On Saturday, October 15th, the Princeton Men’s Soccer team took on two opponents at Roberts Stadium: the Columbia Lions, and Ataxia-Telangiectasia. A-T is a rare, degenerative disease affecting children as early as age two. Manny Sardinha ’12 learned about the disease during his junior year at Princeton, and decided to do something about it
Sardinha applied for and received PVC Service Circle grant funding, which allowed him to plan and implement a fundraiser around the game against Columbia (view photos from the event here). “This has been so exciting for me to see my idea finally come to fruition after a year and a half of planning,” Manny stated before the event. “I am so grateful for all the support I am getting from my teammates, coaches, faculty, PVC, A-T Children’s Project, and local families. It has truly been an amazing experience thus far.”
During warmups, the team wore commemorative t-shirts, which were then made available to game attendees via two options: they could purchase a shirt outright, or make a smaller donation for the opportunity to try a penalty kick against former Princeton Soccer standout Devin Muntz ’10 at halftime of the game to win a shirt. Nearly $2,000 was raised through the event, which will go directly to the A-T Children’s Project.

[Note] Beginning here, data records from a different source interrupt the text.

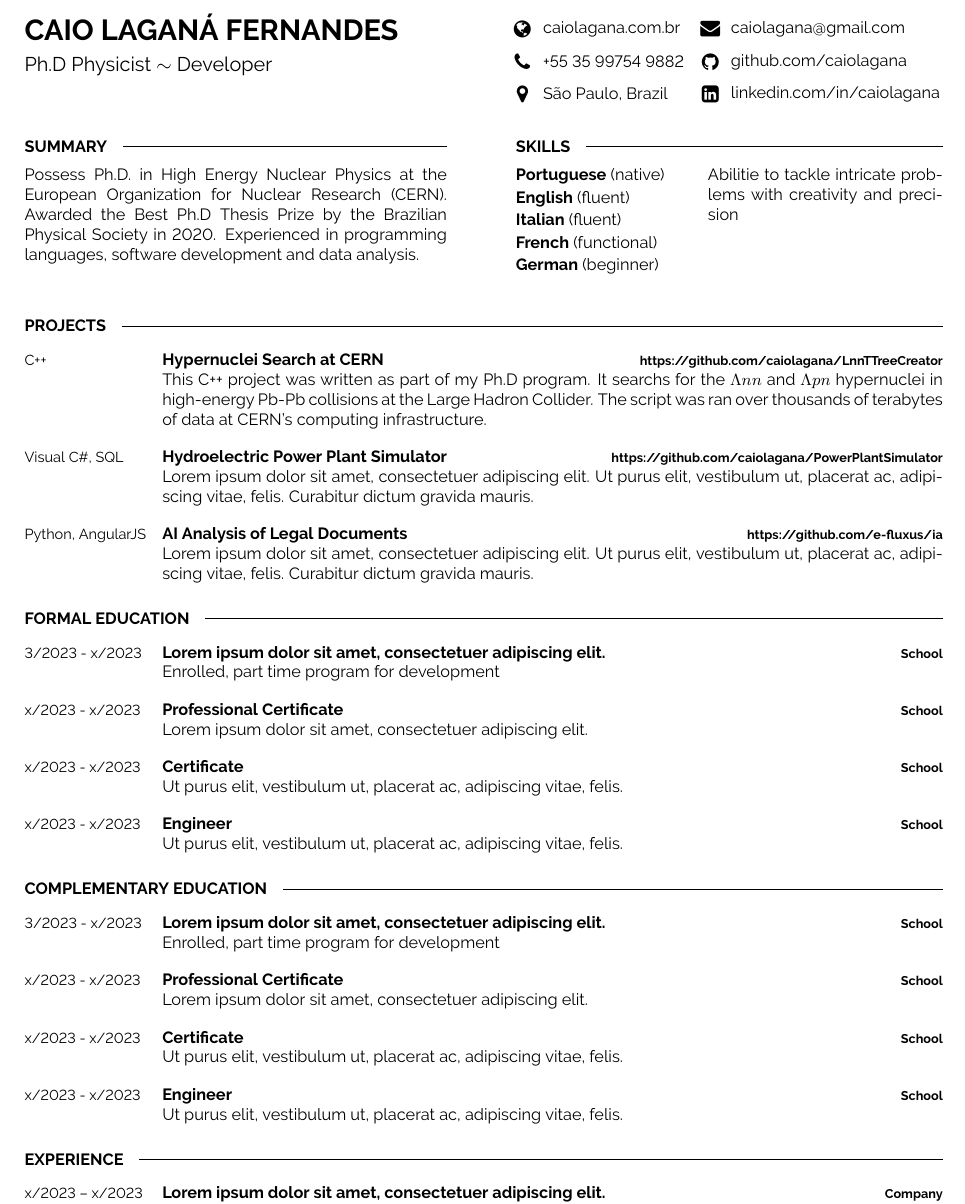
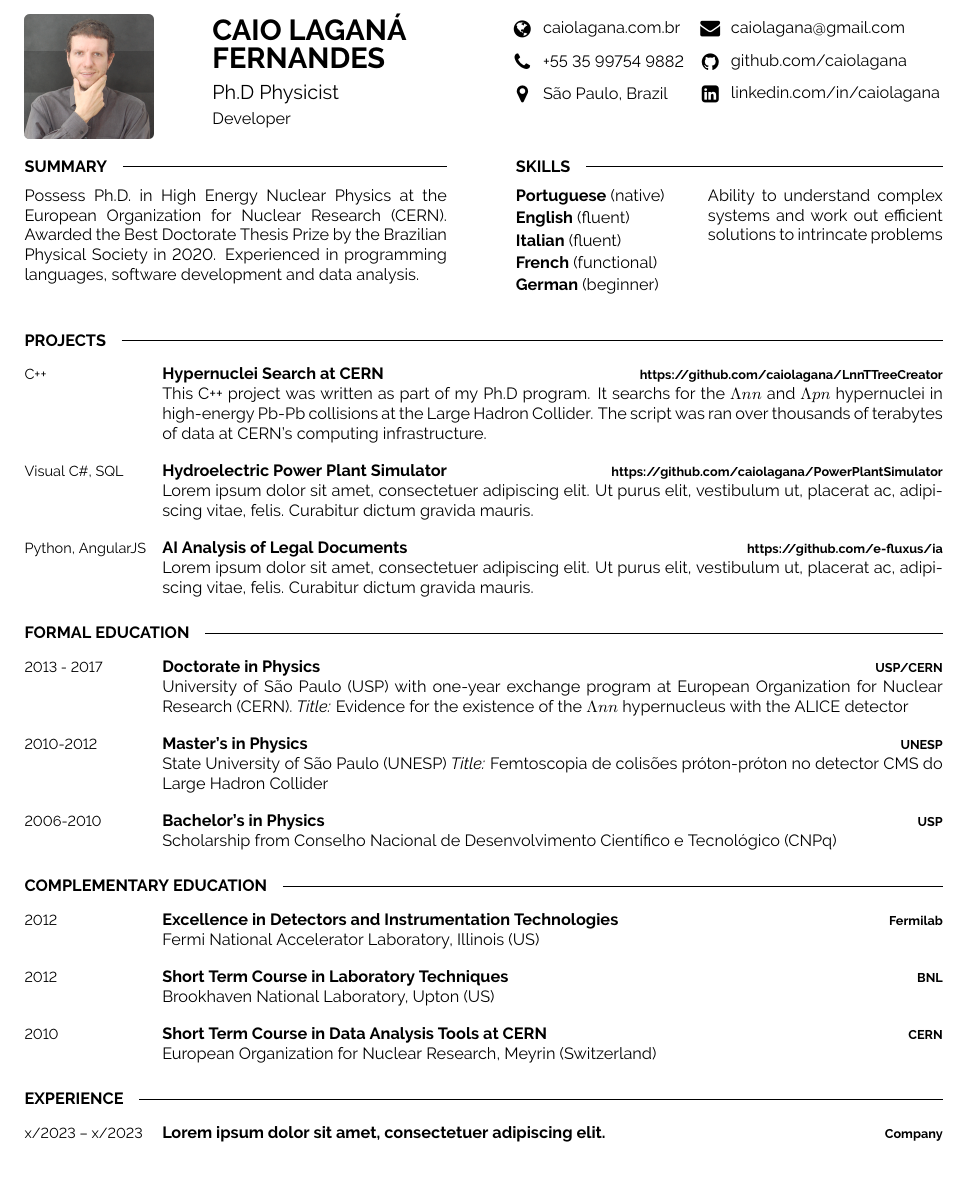
Before and after one commit to caiolagana/cvlatex, a LaTeX CV (cv.tex): part of page 1 of 2, cut so that both start at the same text, the shorter picture padded with empty space. Compiled offline with pdfLaTeX.

Commit message:
corner picture

```diff
--- a/cv.tex
+++ b/cv.tex
@@ -23,6 +23,7 @@
 
 \documentclass[9pt]{developercv} % Default font size, values from 8-12pt are recommended
 \usepackage{multicol}
+\usepackage{graphicx}
 \setlength{\columnsep}{0mm}
 %----------------------------------------------------------------------------------------
 \usepackage{lipsum}
@@ -33,15 +34,21 @@
 %----------------------------------------------------------------------------------------
 %	TITLE AND CONTACT INFORMATION
 %----------------------------------------------------------------------------------------
-
-\begin{minipage}[t]{0.5\textwidth}
+\begin{minipage}[t]{0.2\textwidth}
 	\vspace{-\baselineskip} % Required for vertically aligning minipages
 
-	{ \fontsize{16}{20} \textcolor{black}{\textbf{\MakeUppercase{Caio Laganá Fernandes}}}} % First name
+		\includegraphics[width=0.7\linewidth]{caio-round.png}
+
+\end{minipage}
+\begin{minipage}[t]{0.3\textwidth}
+	\vspace{-\baselineskip} % Required for vertically aligning minipages
+
+	{ \fontsize{16}{20} \textcolor{black}{\textbf{\MakeUppercase{Caio Laganá \\[1mm]Fernandes}}}} % First name
 
 	\vspace{6pt}
 
-	{\Large Ph.D Physicist $\sim$ Developer} % Career or current job title
+	{\Large Ph.D Physicist\\[1mm]} % Career or current job title
+	Developer
 \end{minipage}
 \hfill
 \begin{minipage}[t]{0.2\textwidth} % 20% of the page width for the first row of icons
@@ -71,7 +78,7 @@
     \cvsect{Summary}
 	\vspace{-6pt}
 
-  Possess Ph.D. in High Energy Nuclear Physics at the European Organization for Nuclear Research (CERN). Awarded the Best Ph.D Thesis Prize by the Brazilian Physical Society in 2020. Experienced in programming languages, software development and data analysis. \\
+	Possess Ph.D. in High Energy Nuclear Physics at the European Organization for Nuclear Research (CERN). Awarded the Best Doctorate Thesis Prize by the Brazilian Physical Society in 2020. Experienced in programming languages, software development and data analysis.
 \end{minipage}
 \hfill % Whitespace between
 \begin{minipage}[t]{0.465\textwidth}
@@ -87,7 +94,7 @@
     \end{minipage}
     \hfill
     \begin{minipage}[t]{0.55\textwidth}
-	Abilitie to tackle intricate problems with creativity and precision
+	Ability to understand complex systems and work out efficient solutions to intrincate problems
     \end{minipage}
 
 \end{minipage}
@@ -121,25 +128,20 @@
 \cvsect{Formal Education}
 \begin{entrylist}
     \entry
-		{3/2023 - x/2023}
-		{\lipsum[1][1] }
-		{School}
-		{Enrolled, part time program for development}
+		{2013 - 2017}
+		{Doctorate in Physics}
+		{USP/CERN}
+		{University of São Paulo (USP) with one-year exchange program at European Organization for Nuclear Research (CERN). {\it Title:} Evidence for the existence of the $\Lambda nn$ hypernucleus with the ALICE detector}
     \entry
-		{x/2023 - x/2023}
-		{Professional Certificate}
-		{School}
-		{\lipsum[1][1]}
+		{2010-2012}
+		{Master's in Physics}
+		{UNESP}
+		{State University of São Paulo (UNESP) {\it Title:} Femtoscopia de colisões próton-próton no detector CMS do Large Hadron Collider}
 	\entry
-		{x/2023 - x/2023}
-		{Certificate}
-		{School}
-		{\lipsum[1][2]}
-	\entry
-		{x/2023 - x/2023}
-		{Engineer}
-		{School}
-		{\lipsum[1][2]}
+		{2006-2010}
+		{Bachelor's in Physics}
+		{USP}
+		{Scholarship from Conselho Nacional de Desenvolvimento Científico e Tecnológico (CNPq)}
 \end{entrylist}
 
 
@@ -148,25 +150,20 @@
 \cvsect{Complementary Education}
 \begin{entrylist}
     \entry
-		{3/2023 - x/2023}
-		{\lipsum[1][1] }
-		{School}
-		{Enrolled, part time program for development}
-    \entry
-		{x/2023 - x/2023}
-		{Professional Certificate}
-		{School}
-		{\lipsum[1][1]}
+		{2012}
+		{Excellence in Detectors and Instrumentation Technologies}
+		{Fermilab}
+		{Fermi National Accelerator Laboratory, Illinois (US)}
 	\entry
-		{x/2023 - x/2023}
-		{Certificate}
-		{School}
-		{\lipsum[1][2]}
+		{2012}
+		{Short Term Course in Laboratory Techniques}
+		{BNL}
+		{Brookhaven National Laboratory, Upton (US)}
 	\entry
-		{x/2023 - x/2023}
-		{Engineer}
-		{School}
-		{\lipsum[1][2]}
+		{2010}
+		{Short Term Course in Data Analysis Tools at CERN}
+		{CERN}
+		{European Organization for Nuclear Research, Meyrin (Switzerland)}
 \end{entrylist}
 
 
```
Also changed, not shown: caio-round.png (added), caiolf_.jpeg (added), cv.pdf.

Ataxia-telangiectasia, or “A-T,” is a progressive, rare degenerative disease that affects a startling variety of body systems. It combined the symptoms of cerebral palsy, cystic fibrosis, muscular dystrophy, cancer, and immune deficiencies. Children who could once run and play, sing and talk, read and write, lose their motor skills one by one, are usually in wheelchairs by age ten, and often do not survive their teens. Scientists believe research on
ataxia-telangiectasia will help other more prevalent diseases such as Alzheimer’s, Parkinson’s, and cancer because of their similarities with A-T.
Sardinha hopes the giving doesnt stop here: “I hope that my fundraiser will inspire others to find it possible to organize simple fundraisers like mine that can have such a significant impact on children around the world. I believe that as a community, we can accomplish a whole lot and really help out the A-T Children’s Project.”
Manny recommends visiting the ATCP website, which features a video and a newsletter (subscribe;archive) that sparked his desire to affect change. You can also visit www.DereksDreams.com to learn about Derek DiGregorio (at left), a 13 year old boy who is currently battling the disease.
To learn about the PVC Service Circle event run by Kendra Simon ’13, Teams & Toys,click here!
The PVC Service Circle provides grant funding for events that are both planned and run by Princeton student-athletes. Applications for events during the 2012-13 year are being accepted now; interested student-athletes can click here to apply! Learn how you can support the PVC Service Circle by clicking here!